Task item
Word for word, copy out the data below, omitting pictures.

[Web page edit records]
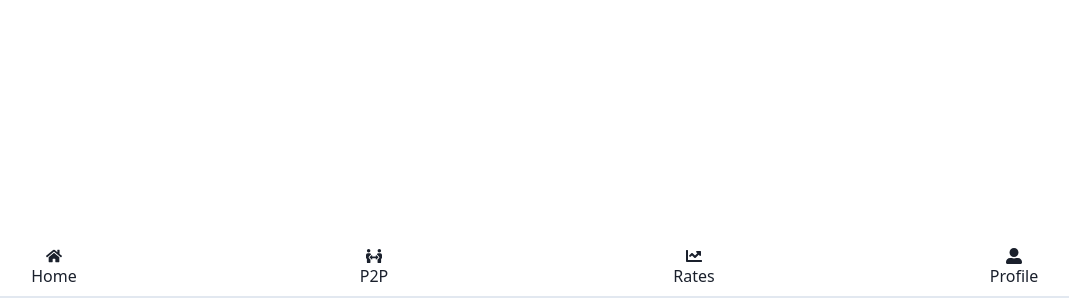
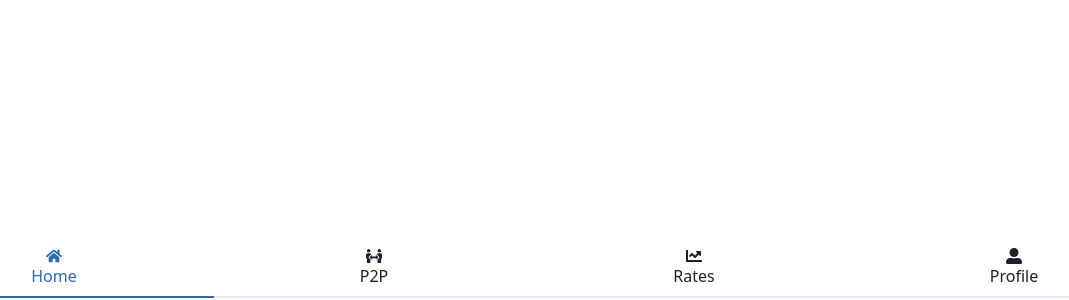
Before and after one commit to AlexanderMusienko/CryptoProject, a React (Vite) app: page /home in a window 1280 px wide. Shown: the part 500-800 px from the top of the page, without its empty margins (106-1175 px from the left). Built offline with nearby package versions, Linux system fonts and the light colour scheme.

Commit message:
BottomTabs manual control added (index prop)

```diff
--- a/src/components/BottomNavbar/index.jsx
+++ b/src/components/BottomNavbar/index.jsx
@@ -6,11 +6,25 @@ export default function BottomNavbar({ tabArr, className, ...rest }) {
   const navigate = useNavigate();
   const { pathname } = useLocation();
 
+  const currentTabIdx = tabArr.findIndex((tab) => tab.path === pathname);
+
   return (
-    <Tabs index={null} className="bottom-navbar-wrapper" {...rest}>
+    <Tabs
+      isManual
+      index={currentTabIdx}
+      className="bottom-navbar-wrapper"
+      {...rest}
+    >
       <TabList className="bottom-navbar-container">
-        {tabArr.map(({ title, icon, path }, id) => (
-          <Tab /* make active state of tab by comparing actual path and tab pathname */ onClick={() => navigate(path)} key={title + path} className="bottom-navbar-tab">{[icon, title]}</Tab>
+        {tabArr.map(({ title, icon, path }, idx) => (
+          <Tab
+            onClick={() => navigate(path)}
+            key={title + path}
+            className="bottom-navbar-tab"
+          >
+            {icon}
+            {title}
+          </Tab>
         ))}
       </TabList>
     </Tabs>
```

Task response
Before and after one commit to AlexanderMusienko/CryptoProject, a React (Vite) app: page /home in a window 1280 px wide. Shown: the part 500-800 px from the top of the page, without its empty margins (106-1175 px from the left). Built offline with nearby package versions, Linux system fonts and the light colour scheme.

Commit message:
BottomTabs manual control added (index prop)

```diff
--- a/src/components/BottomNavbar/index.jsx
+++ b/src/components/BottomNavbar/index.jsx
@@ -6,11 +6,25 @@ export default function BottomNavbar({ tabArr, className, ...rest }) {
   const navigate = useNavigate();
   const { pathname } = useLocation();
 
+  const currentTabIdx = tabArr.findIndex((tab) => tab.path === pathname);
+
   return (
-    <Tabs index={null} className="bottom-navbar-wrapper" {...rest}>
+    <Tabs
+      isManual
+      index={currentTabIdx}
+      className="bottom-navbar-wrapper"
+      {...rest}
+    >
       <TabList className="bottom-navbar-container">
-        {tabArr.map(({ title, icon, path }, id) => (
-          <Tab /* make active state of tab by comparing actual path and tab pathname */ onClick={() => navigate(path)} key={title + path} className="bottom-navbar-tab">{[icon, title]}</Tab>
+        {tabArr.map(({ title, icon, path }, idx) => (
+          <Tab
+            onClick={() => navigate(path)}
+            key={title + path}
+            className="bottom-navbar-tab"
+          >
+            {icon}
+            {title}
+          </Tab>
         ))}
       </TabList>
     </Tabs>
```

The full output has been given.